Italy is in preliminary talks with the government of Bavaria to supply gas and hydrogen to the southern German state, and also aims to sell energy to Austria and Hungary, four Italian and German industry and political sources told Reuters.
The conservative government of Giorgia Meloni has drawn up plans to make Italy an energy gateway between Europe and Africa, capitalizing on demand from neighbors seeking to reduce their dependence on Russian gas.
Eni, Italy’s largest importer of natural gas, has countered falling Russian supply by shipping increasing volumes from Africa, where it has had a presence for decades. The company and other Italian shippers now plan to step up sales of excess gas.
“Austria, Bavaria and Hungary too,” Italian Energy Minister Gilberto Pichetto Fratin told Reuters, when asked about the customers Italy could serve via the Adriatic Line, a gas pipeline that the Network operator Snam aims to build by 2027.
This project should make it possible to increase the gas transport capacity of southern Italy to around 10 billion cubic meters (bcm) per year in four years, which could increase Snam’s revenues.
Meanwhile, the Adriatic line will allow Eni and other shippers to transport more gas extracted in Africa beyond the Alps, expanding markets for the fuel.
State-controlled Snam will invest 2.5 billion euros ($2.65 billion) in the Adriatic line, which will also contribute to the establishment of the SoutH2 network planned to transport hydrogen from the Africa towards Northern Europe from 2030.
Rome has asked the European Union for funding of some 400 million euros for this project as part of the post-COVID RepowerEU initiative, which aims to guarantee energy security and accelerate the Union’s ecological transition.
Asked by Reuters about the possibility of receiving gas deliveries from southern Europe, including Italy and Croatia, a spokesman for the Bavarian regional government said: “We take every opportunity to transport sufficient gas and hydrogen to Bavaria from all directions, including the south.
The spokesperson said the region was aware of plans by gas network operators – which includes Snam – to convert existing gas pipelines so that hydrogen could also be transported from North Africa to Bavaria. passing through Italy and Austria.
“The Bavarian government is aware of ongoing discussions on this topic at federal level. Bavaria is contributing to the continuation of the planning process – also in coordination with grid operators – and remains in close contact with politicians and companies of the countries concerned,” the spokesperson told Reuters.
Markus Kerber, chief strategist of Germany’s center-right CDU party and former state secretary at the interior ministry, said industrial-intensive Bavaria was keen to strike deals to boost its energy security.

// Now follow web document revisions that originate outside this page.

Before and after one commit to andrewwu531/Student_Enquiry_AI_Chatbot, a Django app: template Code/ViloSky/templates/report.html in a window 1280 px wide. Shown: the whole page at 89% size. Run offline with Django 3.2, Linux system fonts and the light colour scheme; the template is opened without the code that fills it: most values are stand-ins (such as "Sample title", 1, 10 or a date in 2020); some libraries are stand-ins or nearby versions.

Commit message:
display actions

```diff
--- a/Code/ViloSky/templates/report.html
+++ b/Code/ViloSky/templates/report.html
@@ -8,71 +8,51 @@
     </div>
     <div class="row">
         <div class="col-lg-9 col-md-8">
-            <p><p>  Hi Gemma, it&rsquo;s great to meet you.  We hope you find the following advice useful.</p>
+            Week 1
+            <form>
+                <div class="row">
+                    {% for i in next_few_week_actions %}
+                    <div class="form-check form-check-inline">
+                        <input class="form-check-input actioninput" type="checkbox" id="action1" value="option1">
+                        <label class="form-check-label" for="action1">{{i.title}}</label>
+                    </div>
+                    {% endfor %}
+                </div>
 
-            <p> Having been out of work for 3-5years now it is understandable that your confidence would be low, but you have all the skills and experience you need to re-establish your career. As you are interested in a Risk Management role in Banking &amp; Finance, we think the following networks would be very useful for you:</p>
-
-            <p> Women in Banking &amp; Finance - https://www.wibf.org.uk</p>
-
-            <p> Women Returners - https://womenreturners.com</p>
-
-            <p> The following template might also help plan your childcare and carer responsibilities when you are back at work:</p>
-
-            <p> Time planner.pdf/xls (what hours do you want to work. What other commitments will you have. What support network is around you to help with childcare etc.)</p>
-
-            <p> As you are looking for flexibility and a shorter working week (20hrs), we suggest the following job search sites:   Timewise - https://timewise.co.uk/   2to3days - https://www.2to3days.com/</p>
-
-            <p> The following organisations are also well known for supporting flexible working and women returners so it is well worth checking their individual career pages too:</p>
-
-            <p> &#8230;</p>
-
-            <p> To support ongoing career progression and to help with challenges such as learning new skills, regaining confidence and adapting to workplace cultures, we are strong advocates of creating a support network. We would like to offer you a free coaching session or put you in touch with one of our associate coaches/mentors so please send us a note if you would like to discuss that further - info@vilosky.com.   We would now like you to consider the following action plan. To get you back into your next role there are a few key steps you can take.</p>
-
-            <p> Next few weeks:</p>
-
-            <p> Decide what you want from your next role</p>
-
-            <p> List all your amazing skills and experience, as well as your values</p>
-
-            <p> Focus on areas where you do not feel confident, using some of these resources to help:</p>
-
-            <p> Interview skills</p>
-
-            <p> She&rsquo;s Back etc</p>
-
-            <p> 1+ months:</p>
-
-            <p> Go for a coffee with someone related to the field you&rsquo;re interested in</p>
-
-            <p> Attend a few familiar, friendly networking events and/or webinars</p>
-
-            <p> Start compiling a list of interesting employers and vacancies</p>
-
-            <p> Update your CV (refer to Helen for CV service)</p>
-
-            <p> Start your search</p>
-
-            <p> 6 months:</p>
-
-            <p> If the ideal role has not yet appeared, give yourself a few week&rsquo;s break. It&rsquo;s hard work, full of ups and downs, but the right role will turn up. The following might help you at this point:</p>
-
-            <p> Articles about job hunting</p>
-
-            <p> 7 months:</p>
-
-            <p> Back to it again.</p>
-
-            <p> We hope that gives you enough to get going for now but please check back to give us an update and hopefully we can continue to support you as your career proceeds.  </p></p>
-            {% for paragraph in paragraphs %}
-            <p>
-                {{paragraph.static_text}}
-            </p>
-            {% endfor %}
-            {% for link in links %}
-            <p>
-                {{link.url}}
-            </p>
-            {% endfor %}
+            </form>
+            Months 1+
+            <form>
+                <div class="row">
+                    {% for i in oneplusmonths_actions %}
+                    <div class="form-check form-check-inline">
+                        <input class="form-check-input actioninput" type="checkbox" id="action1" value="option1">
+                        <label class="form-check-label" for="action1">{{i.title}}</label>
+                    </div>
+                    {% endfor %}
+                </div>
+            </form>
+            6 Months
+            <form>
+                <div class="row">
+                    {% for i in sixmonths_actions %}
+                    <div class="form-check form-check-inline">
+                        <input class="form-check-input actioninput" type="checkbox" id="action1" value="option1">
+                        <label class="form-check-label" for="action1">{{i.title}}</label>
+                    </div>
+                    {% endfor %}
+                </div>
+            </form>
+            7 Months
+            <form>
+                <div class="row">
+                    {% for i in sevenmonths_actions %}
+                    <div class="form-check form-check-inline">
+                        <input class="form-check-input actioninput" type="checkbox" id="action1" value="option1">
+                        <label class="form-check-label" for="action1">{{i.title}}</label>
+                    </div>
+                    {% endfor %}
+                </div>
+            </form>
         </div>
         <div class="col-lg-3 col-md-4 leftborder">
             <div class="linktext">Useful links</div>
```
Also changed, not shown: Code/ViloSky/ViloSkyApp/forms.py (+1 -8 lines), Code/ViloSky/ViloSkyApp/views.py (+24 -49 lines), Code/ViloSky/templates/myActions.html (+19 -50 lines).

“Germany is organizing liquefied natural gas (LNG) terminals and other solutions in the north, but it is not possible to rule out delays or blockages of the infrastructure… This is the reason for which the federal states of southern Germany want a ‘plan B’ to be safe,” said Mr Kerber, former CEO of German business lobby BDI.
An industry source told Reuters that Snam had held discussions with Bavaria to make the network suitable for transporting hydrogen. The Bavarian government said it was actively lobbying the German federal government to support such projects.

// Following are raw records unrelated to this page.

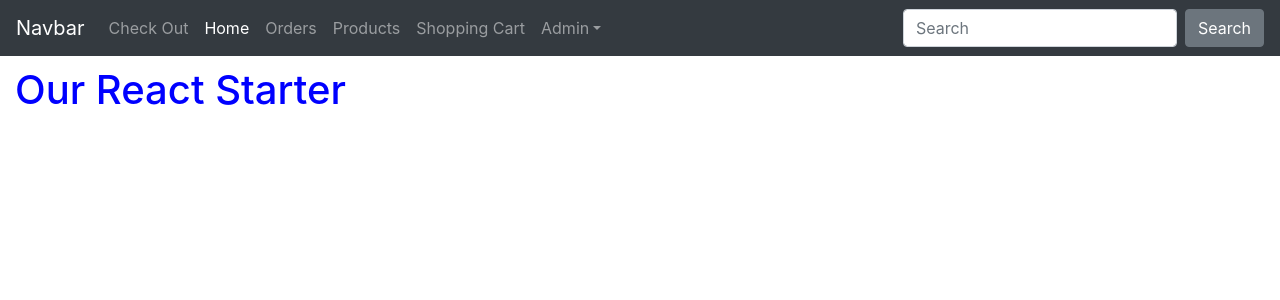
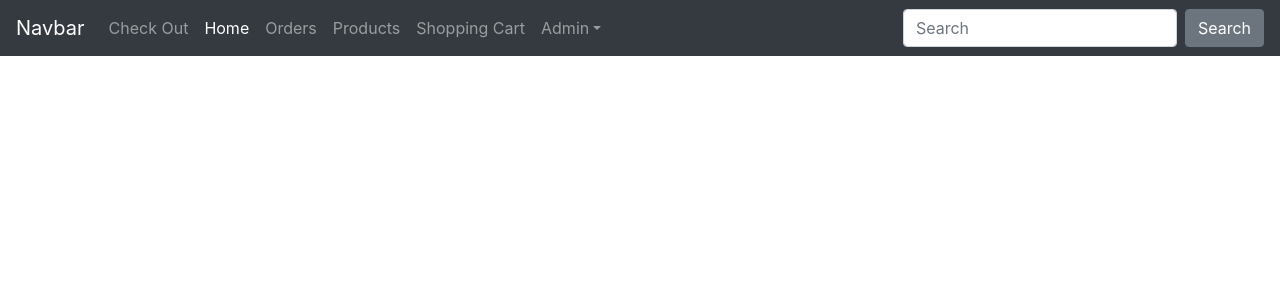
Before and after one commit to jeremy-roussel/apprentice-react-o-shop, a React (Create React App) app in the folder apprentice-react-o-shop/: page / in a window 1280 px wide. Shown: the top 300 px of the page. Built offline with nearby package versions, Linux system fonts and the light colour scheme; sample sign-in values are in the browser's storage.

Commit message:
bug(o-shop): added keys to menu generation list items

```diff
--- a/apprentice-react-o-shop/src/components/Main/Main.js
+++ b/apprentice-react-o-shop/src/components/Main/Main.js
@@ -14,9 +14,9 @@ import navLinks from '../../utils/constants'
 
 function Main() {
     return (
-        <div className="main">
+        <div className="main container-fluid">
             <Switch>
-                {/* <Route exact path={navLinks.Home.link} component={ Home }/> */}
+                {/* <Route exact path={navLinks.Home.link} component={ <>Hello!</> }/> */}
                 <Route exact path={navLinks.AdminOrders.link} component={ AdminOrders }/>
                 <Route exact path={navLinks.AdminProducts.link} component={ AdminProducts }/>
                 <Route exact path={navLinks.CheckOut.link} component={ CheckOut }/>
--- a/apprentice-react-o-shop/src/components/Main/Main.scss
+++ b/apprentice-react-o-shop/src/components/Main/Main.scss
@@ -1,3 +1,7 @@
 h2 {
     text-decoration: underline;
 }
+
+.main {
+    padding-top: 30%;
+}
--- a/apprentice-react-o-shop/src/components/NavBar/NavBar.js
+++ b/apprentice-react-o-shop/src/components/NavBar/NavBar.js
@@ -12,10 +12,10 @@ function NavBar(){
 
     for (const key in navLinks) {
         if (navLinks[key].admin === false) {
-            NavList.push(<LinkListItem link={navLinks[key].link} text={navLinks[key].text}/>)
+            NavList.push(<LinkListItem link={navLinks[key].link} text={navLinks[key].text} key={key}/>)
         }
         else {
-            DropDownList.push(<DropDownItem link={navLinks[key].link} text={navLinks[key].text}/>)
+            DropDownList.push(<DropDownItem link={navLinks[key].link} text={navLinks[key].text} key={key}/>)
         }
     }
 
--- a/apprentice-react-o-shop/src/pages/Home.js
+++ b/apprentice-react-o-shop/src/pages/Home.js
@@ -1,5 +1,5 @@
 import React from 'react';
-import Header from '../components/Header/Header';
+// import Header from '../components/Header/Header';
 import NavBar from '../components/NavBar/NavBar';
 import Main from '../components/Main/Main';
 
@@ -7,7 +7,7 @@ function Home() {
   return (
     <main>
       <NavBar />
-      <Header />
+      {/* <Header /> */}
       <Main />
     </main>
   );
```
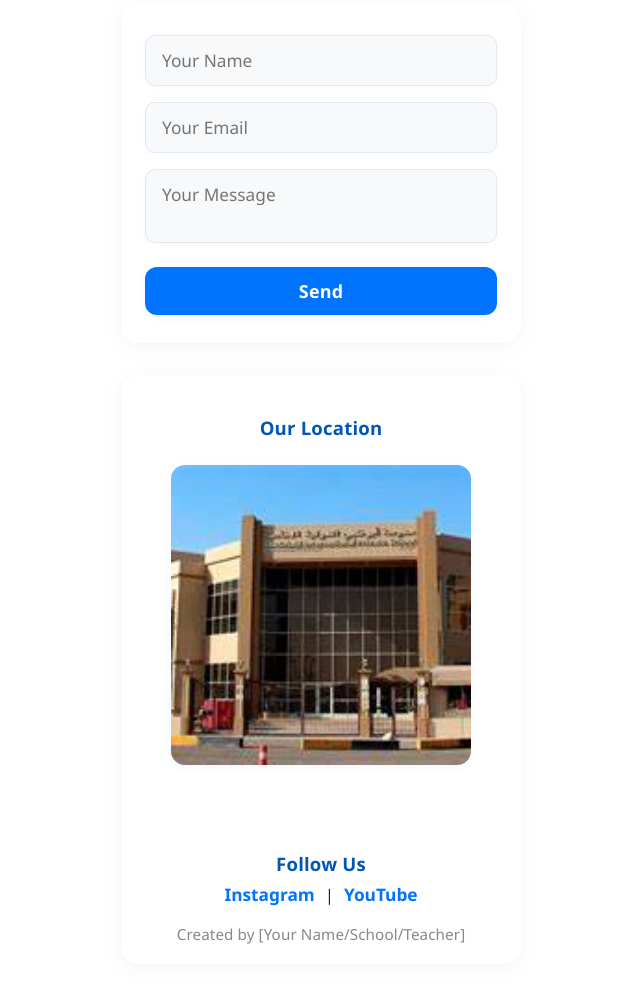
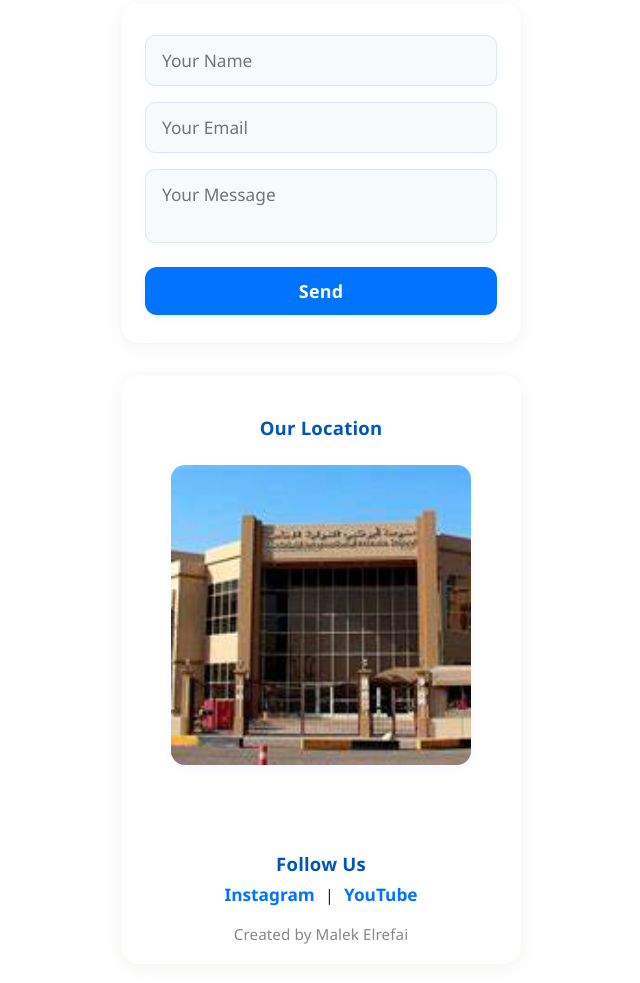
Before and after one commit to Malek261/UAE-leadership2, a plain HTML site: page contact.html in a window 1280 px wide. Shown: the part 175-1158 px from the top of the page, without its empty margins (319-959 px from the left). Drawn offline with Linux system fonts and the light colour scheme.

Commit message:
Update contact.html

```diff
--- a/contact.html
+++ b/contact.html
@@ -45,7 +45,7 @@
                 <a href="#" class="social-icon">Instagram</a> |
                 <a href="#" class="social-icon">YouTube</a>
             </p>
-            <p class="credit">Created by [Your Name/School/Teacher]</p>
+            <p class="credit">Created by Malek Elrefai</p>
         </div>
     </main>
 </body>
```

Once heavily dependent on Russian gas, Italy now imports the fuel mainly from North Africa, through several shippers, including Eni, and sells surpluses. Last year, the country consumed 67 billion m3 of gas and exported 4.2 billion to Northern Europe, mainly Austria.
The Italian government sees efforts to boost energy infrastructure, which would also include additional LNG terminals and new power lines, as part of its “Mattei Plan” for Africa.

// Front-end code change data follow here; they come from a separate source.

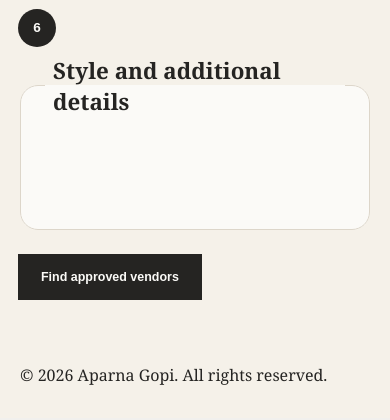
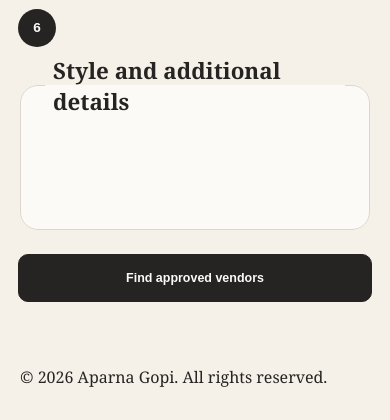
Before and after one commit to AparnaGopi/den, a Django app: template templates/core/event_discovery.html in a window 390 px wide. Shown: the part 1537-1957 px from the top of the page. Before the commit the page ends 1922 px from the top, so only its background shows below. Run offline with Django 5.2, Linux system fonts and the light colour scheme; the template is opened without the code that fills it: most values are stand-ins (such as "Sample title", 1, 10 or a date in 2020); form fields are guessed from the names that the template uses.

Commit message:
Align Find approved vendors button with form panels and size for mobile

```diff
--- a/static/css/site.css
+++ b/static/css/site.css
@@ -198,7 +198,21 @@ footer p { margin: 0; }
 .discovery-field .helptext { color: var(--muted); font: .75rem/1.45 Arial, sans-serif; margin-top: 6px; overflow-wrap: anywhere; }
 .discovery-field .errorlist { color: #9d3425; font: .85rem/1.45 Arial, sans-serif; padding-left: 20px; }
 .discovery-field input, .discovery-field select, .discovery-field textarea { min-width: 0; max-width: 100%; }
-.discovery-form > .button { margin-top: 24px; }
+.discovery-form > .button {
+  display: flex;
+  align-items: center;
+  justify-content: center;
+  width: fit-content;
+  max-width: 100%;
+  min-height: 48px;
+  margin: 24px 0 0 auto;
+  border-radius: 10px;
+  text-align: center;
+  white-space: normal;
+}
+@media (max-width: 760px) {
+  .discovery-form > .button { width: 100%; }
+}
 
 .discovery-field:not([hidden]) { display: flex; flex-direction: column; }
 .discovery-field > label { order: 0; }
```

Few details are known about the project, named after Eni founder Enrico Mattei, but Meloni said it would help shape future policies aimed at boosting development in Africa, as Italy also seeks to curb mass immigration.
An industry source said the potential for transporting gas from North Africa (Algeria, Libya, Egypt and the eastern Mediterranean) was significant, but Italy needed to get rid of bottlenecks in the network to boost its exports.
This year, Austria has already received gas from the Mediterranean via Italy, a person familiar with the matter told Reuters.
Austrian oil and gas group OMV said it had secured additional gas transport capacity for the next few years, but was not in talks to obtain African gas.
The Hungarian government, which still depends largely on Moscow for its energy, did not respond to a question about whether it had started talks with Italy over gas supplies.
This article is originally published on zonebourse.com